In 1997, singer-songwriter Dick Lee was living in Hong Kong when he was approached to pen a song for the Sing Singapore festival.
Having spent seven years abroad, he was feeling homesick when writing Home. It became a new favourite with Kit Chan singing it at the 1998 parade.
WATCH: Kit Chan on NDP song Home: ‘Whenever I am feeling low’ was thought a terrible start (2:58)
“The last thing I expected was for it to be even an NDP song. Because the NDP songs of the past were very rah-rah,” said Lee. “This one was completely the opposite.”
The song remains “the proudest thing (he’s) ever done”.
10. NEARLY EVERY YEAR HAS SEEN A NEW THEME SONG SINCE
The NDP songs that have been commissioned since Home include Together (1999), written by music producer Ken Lim; Where I Belong (2001) by singer-songwriter Tanya Chua; and We Will Get There (2002), written by Lee and performed by Stefanie Sun.
11. ELECTRICO REWROTE HISTORY
In 2009, Singapore saw the first indie rock band front an NDP theme song. Electrico’s singer-guitarist David Tan remembers getting a phone call from Ivan Heng, the parade’s creative director that year, one morning while he was still in bed.
“(Ivan’s) vision for it was about looking forward,” said Tan.
And I started to already … figure out that this would be a great opportunity to try and empower people in a different way, by kind of getting them to decide what they’d like to see for themselves.”
The result: What Do You See. It helped to nudge National Day songs in a new direction.
Musician Charlie Lim, who put a new spin on Harrison’s We Are Singapore for 2018’s NDP, feels there is less need for a “nationalistic agenda” these days.
“There’s more a need for expression of what it means to be Singaporean. And let’s not look at things through rose-tinted lenses. Let’s call it for what it is,” he said.
“But at the same time, it’s about taking ownership. It’s by accepting that it’s not perfect, but it’s ours.”
WATCH: The second episode in full — What makes a National Day song hit ‘home’? (48:03)
Harrison added: “The energy has been to try and get away from the top-down approach.”
12. FOUR LEAD SINGERS TAKE SINGAPORE ON THE ROAD AHEAD
Besides Shabir, this year’s theme song is performed by Linying, Sezairi Sezali, 34, and Shye-Anne Brown, 18.
NDP 2021 creative director Boo Junfeng, who was on the committee that selected the song, said that in the past, he had advocated that there need not be a theme song every year.
But with society having had to “adapt to unprecedented circumstances” brought on by the COVID-19 pandemic, he thought The Road Ahead “just connected”.

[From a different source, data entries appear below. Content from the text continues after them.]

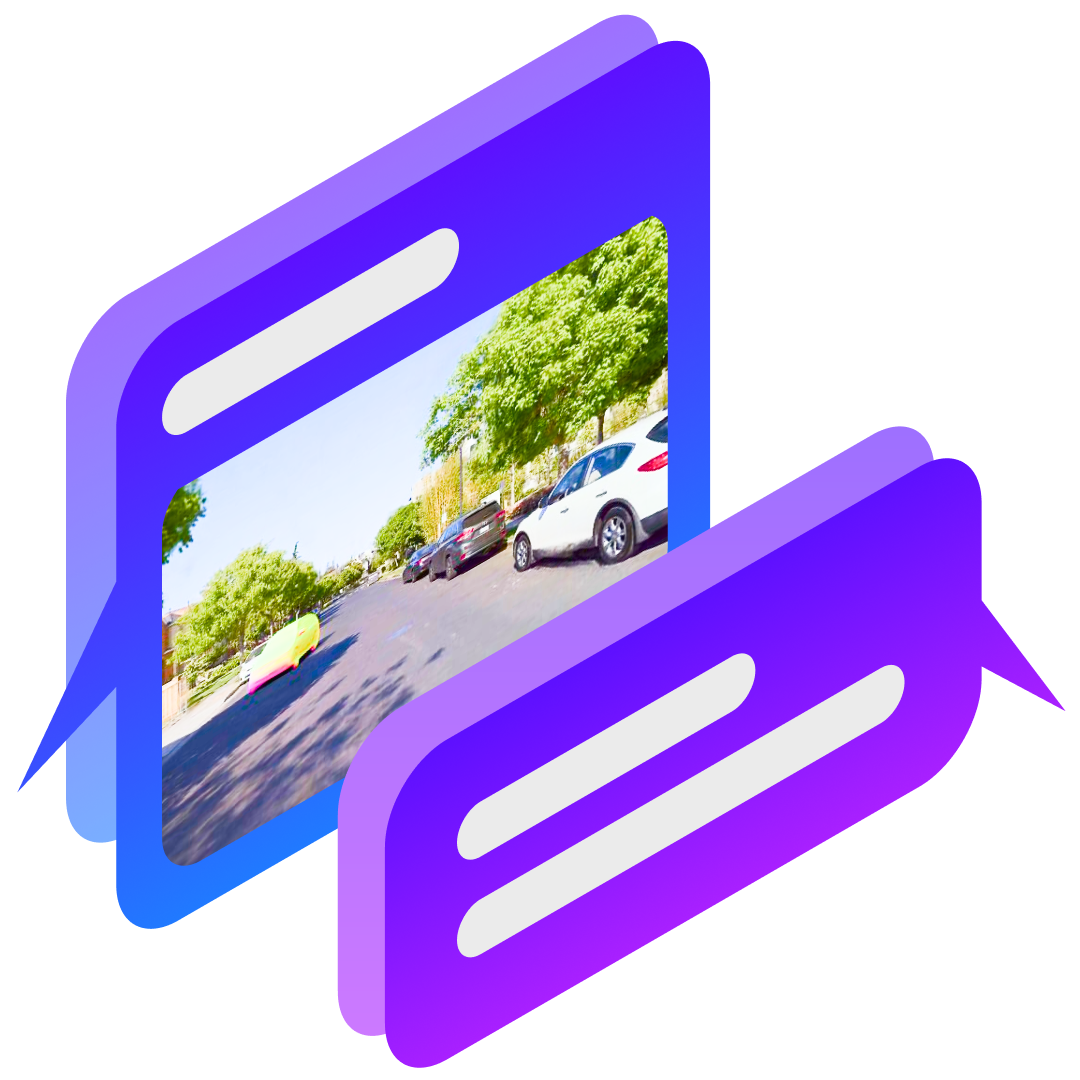
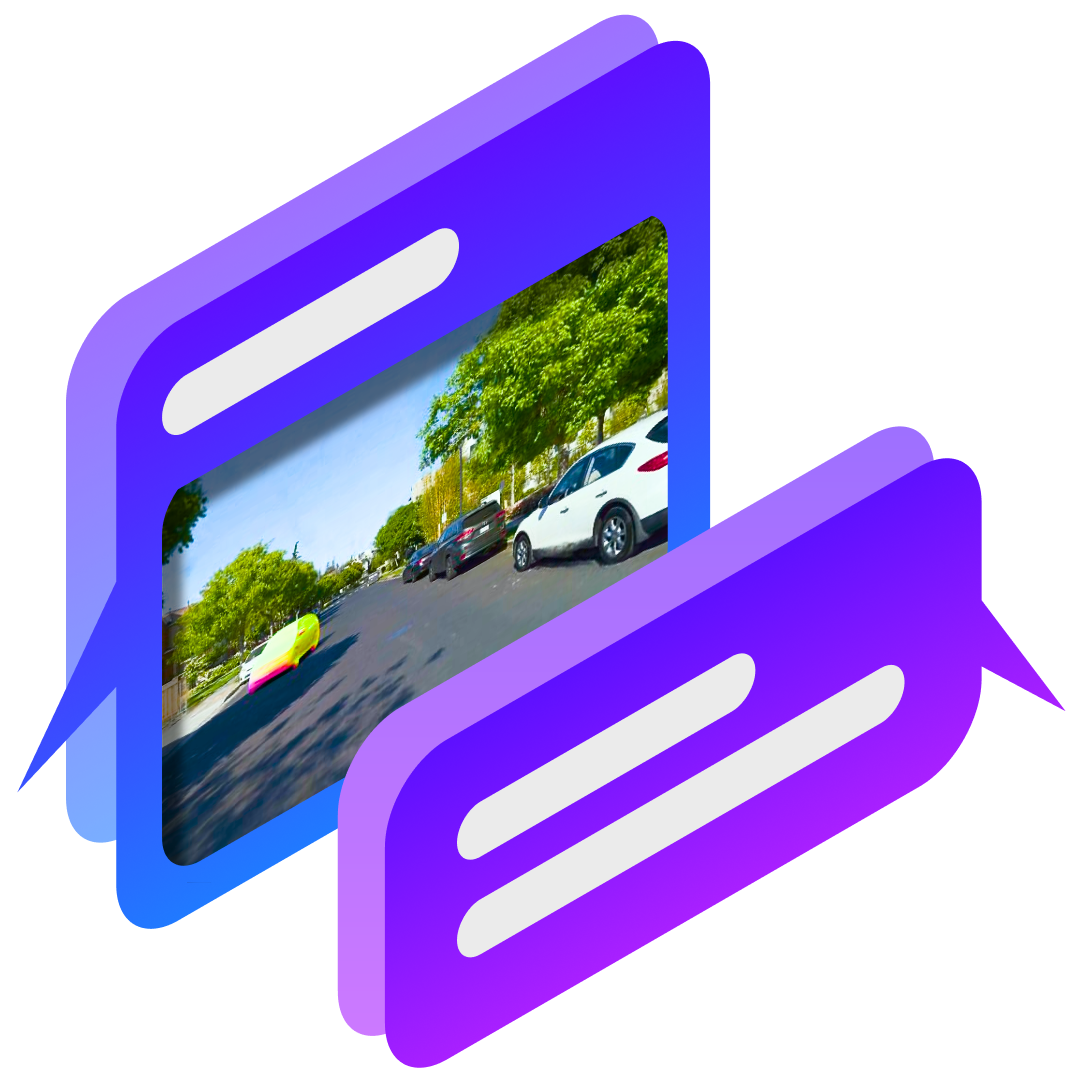
Some more images file size optimization

Changed region(s): [[0.1528, 0.1833, 0.6417, 0.825]]

diff --git a/docs/overrides/home.html b/docs/overrides/home.html
@@ -347,21 +347,21 @@
             <!-- feature-box-item -->
             <div class="col-lg-4 col-sm-6 mb-4">
                 <a href="tutorial_text-generation.html" class="px-4 py-5 bg-white shadow text-center d-block match-height" style="height: 280px;">
-                    <img src="./images/icon_text-generation_iso.png" width="96" height="96">
+                    <img src="./images/icon_text-generation_512px.png" width="96" height="96">
                     <h3 class="mb-3 mt-0">Text Generation</h3>
                     <p class="mb-0">Run LLM-based chat bot on Jetson</p>
                 </a>
             </div>
             <div class="col-lg-4 col-sm-6 mb-4">
                 <a href="tutorial_llava.html" class="px-4 py-5 bg-white shadow text-center d-block match-height" style="height: 280px;">
-                    <img src="./images/icon_vision-language-model.png" width="96" height="96">
+                    <img src="./images/icon_vision-language-model_512px.jpg" width="96" height="96">
                     <h3 class="mb-3 mt-0">Text + Vision</h3>
                     <p class="mb-0">Run Vision-Language model to give your AI access to vision</p>
                 </a>
             </div>
             <div class="col-lg-4 col-sm-6 mb-4">
                 <a href="tutorial_stable-diffusion.html" class="px-4 py-5 bg-white shadow text-center d-block match-height" style="height: 280px;">
-                    <img src="./images/icon_diffusion.jpg" width="96" height="96">
+                    <img src="./images/icon_diffusion_512px.jpg" width="96" height="96">
                     <h3 class="mb-3 mt-0">Image Generation</h3>
                     <p class="mb-0">Run diffusion models to generate stunning images interactively on Jetson</p>
                 </a>
@@ -375,7 +375,7 @@
             </div>
             <div class="col-lg-4 col-sm-6 mb-4">
                 <a href="tutorial_nanosam.html" class="px-4 py-5 bg-white shadow text-center d-block match-height" style="height: 280px;">
-                    <img src="./images/icon_NanoSAM.png" width="96" height="96">
+                    <img src="./images/icon_NanoSAM_512px.jpg" width="96" height="96">
                     <h3 class="mb-3 mt-0">NanoSAM</h3>
                     <p class="mb-0">SAM (Segment Anything Model) optimized to run blazing fast by distilation</p>
                 </a>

“Only time will tell whether or not it has that enduring quality,” he said. “In the immediate term, if it can inspire some degree of hope, I think it’s done its job.”